### How to complete this task
A single number is needed: how many lines of the data hold the word "several".

━━━━━━

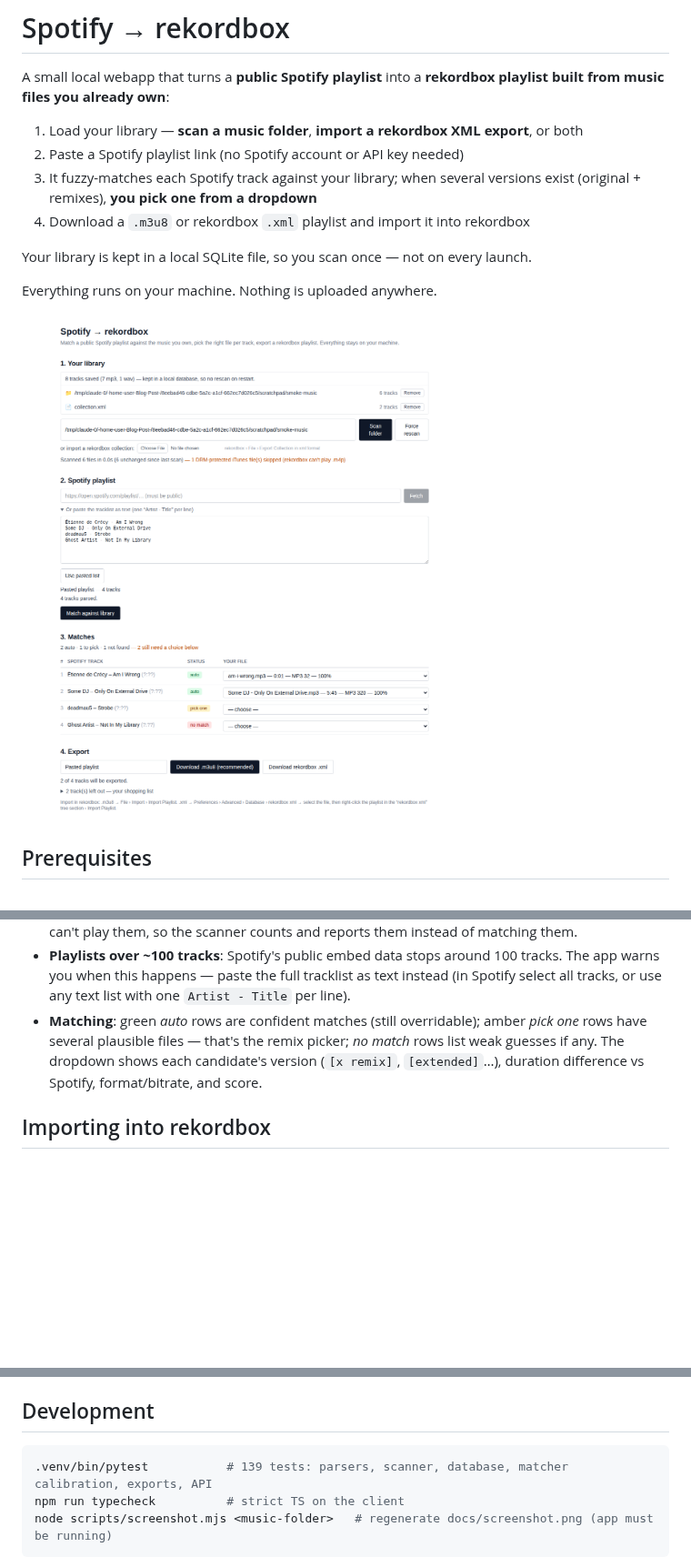
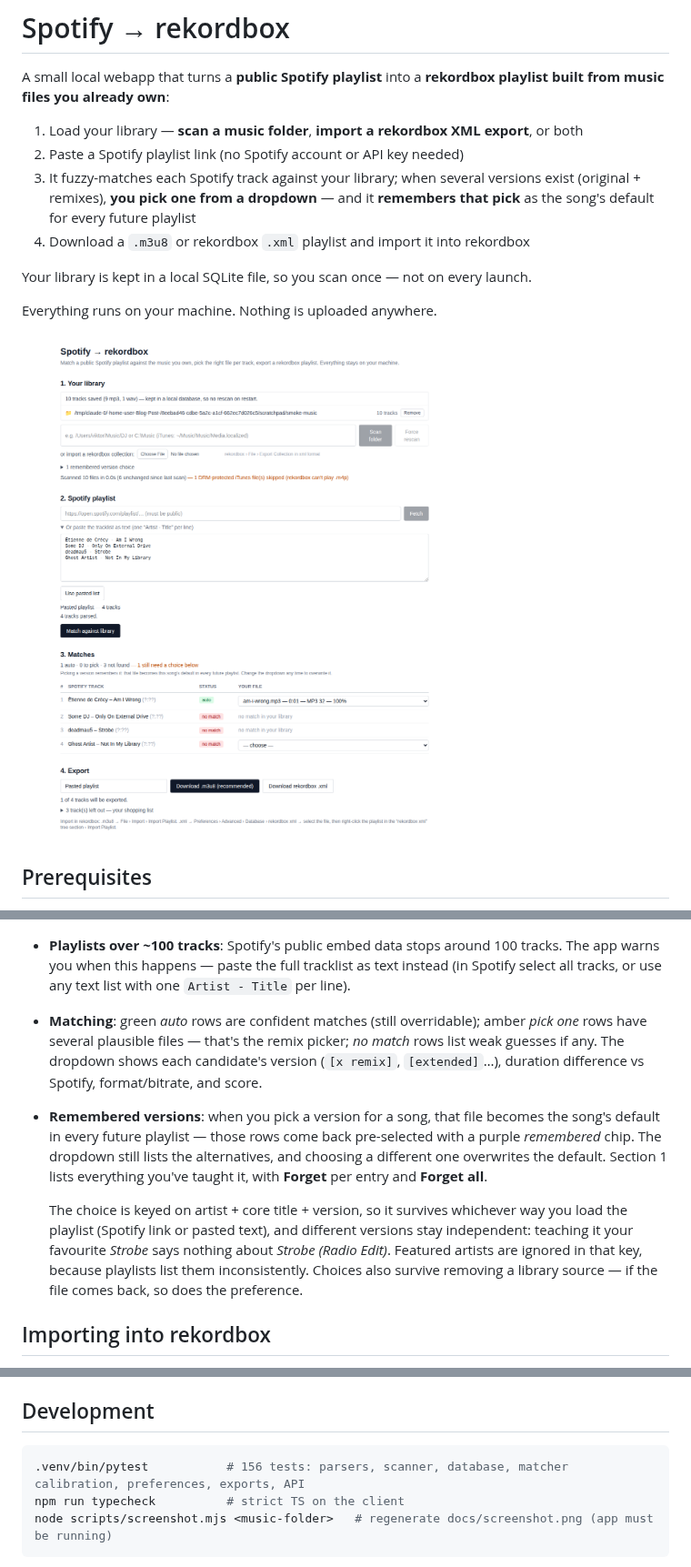
Before and after one commit to Vikteur/spotify-to-rekordbox, a Markdown page: README.md, 3 parts joined by grey strips. Shown at 91% size. Drawn GitHub-style; pictures changed too: docs/screenshot.png; blank space fills up the shorter version.

````diff
--- a/README.md
+++ b/README.md
@@ -4,7 +4,7 @@ A small local webapp that turns a **public Spotify playlist** into a **rekordbox
 
 1. Load your library — **scan a music folder**, **import a rekordbox XML export**, or both
 2. Paste a Spotify playlist link (no Spotify account or API key needed)
-3. It fuzzy-matches each Spotify track against your library; when several versions exist (original + remixes), **you pick one from a dropdown**
+3. It fuzzy-matches each Spotify track against your library; when several versions exist (original + remixes), **you pick one from a dropdown** — and it **remembers that pick** as the song's default for every future playlist
 4. Download a `.m3u8` or rekordbox `.xml` playlist and import it into rekordbox
 
 Your library is kept in a local SQLite file, so you scan once — not on every launch.
@@ -68,6 +68,9 @@ Each loaded source is listed with its track count and can be removed independent
 - **iTunes / Apple Music**: iTunes songs are `.m4a` files and fully supported (AAC and Apple Lossless). Typical folders: macOS `~/Music/Music/Media.localized/` (older: `~/Music/iTunes/iTunes Media/Music/`), Windows `C:\Users\<you>\Music\iTunes\iTunes Media\Music\`. **`.m4p` files** (pre-2010 iTunes purchases and Apple Music *subscription* downloads) are DRM-locked — rekordbox can't play them, so the scanner counts and reports them instead of matching them.
 - **Playlists over ~100 tracks**: Spotify's public embed data stops around 100 tracks. The app warns you when this happens — paste the full tracklist as text instead (in Spotify select all tracks, or use any text list with one `Artist - Title` per line).
 - **Matching**: green *auto* rows are confident matches (still overridable); amber *pick one* rows have several plausible files — that's the remix picker; *no match* rows list weak guesses if any. The dropdown shows each candidate's version (`[x remix]`, `[extended]`…), duration difference vs Spotify, format/bitrate, and score.
+- **Remembered versions**: when you pick a version for a song, that file becomes the song's default in every future playlist — those rows come back pre-selected with a purple *remembered* chip. The dropdown still lists the alternatives, and choosing a different one overwrites the default. Section 1 lists everything you've taught it, with **Forget** per entry and **Forget all**.
+
+  The choice is keyed on artist + core title + version, so it survives whichever way you load the playlist (Spotify link or pasted text), and different versions stay independent: teaching it your favourite *Strobe* says nothing about *Strobe (Radio Edit)*. Featured artists are ignored in that key, because playlists list them inconsistently. Choices also survive removing a library source — if the file comes back, so does the preference.
 
 ## Importing into rekordbox
 
@@ -103,7 +106,7 @@ python scripts/probe_spotify.py "https://open.spotify.com/playlist/<id>"
 ## Development
 
 ```bash
-.venv/bin/pytest           # 139 tests: parsers, scanner, database, matcher calibration, exports, API
+.venv/bin/pytest           # 156 tests: parsers, scanner, database, matcher calibration, preferences, exports, API
 npm run typecheck          # strict TS on the client
 node scripts/screenshot.mjs <music-folder>   # regenerate docs/screenshot.png (app must be running)
 ```
````
Also changed, not shown: 11 other files.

━━━━━━

### Output of the exercise
3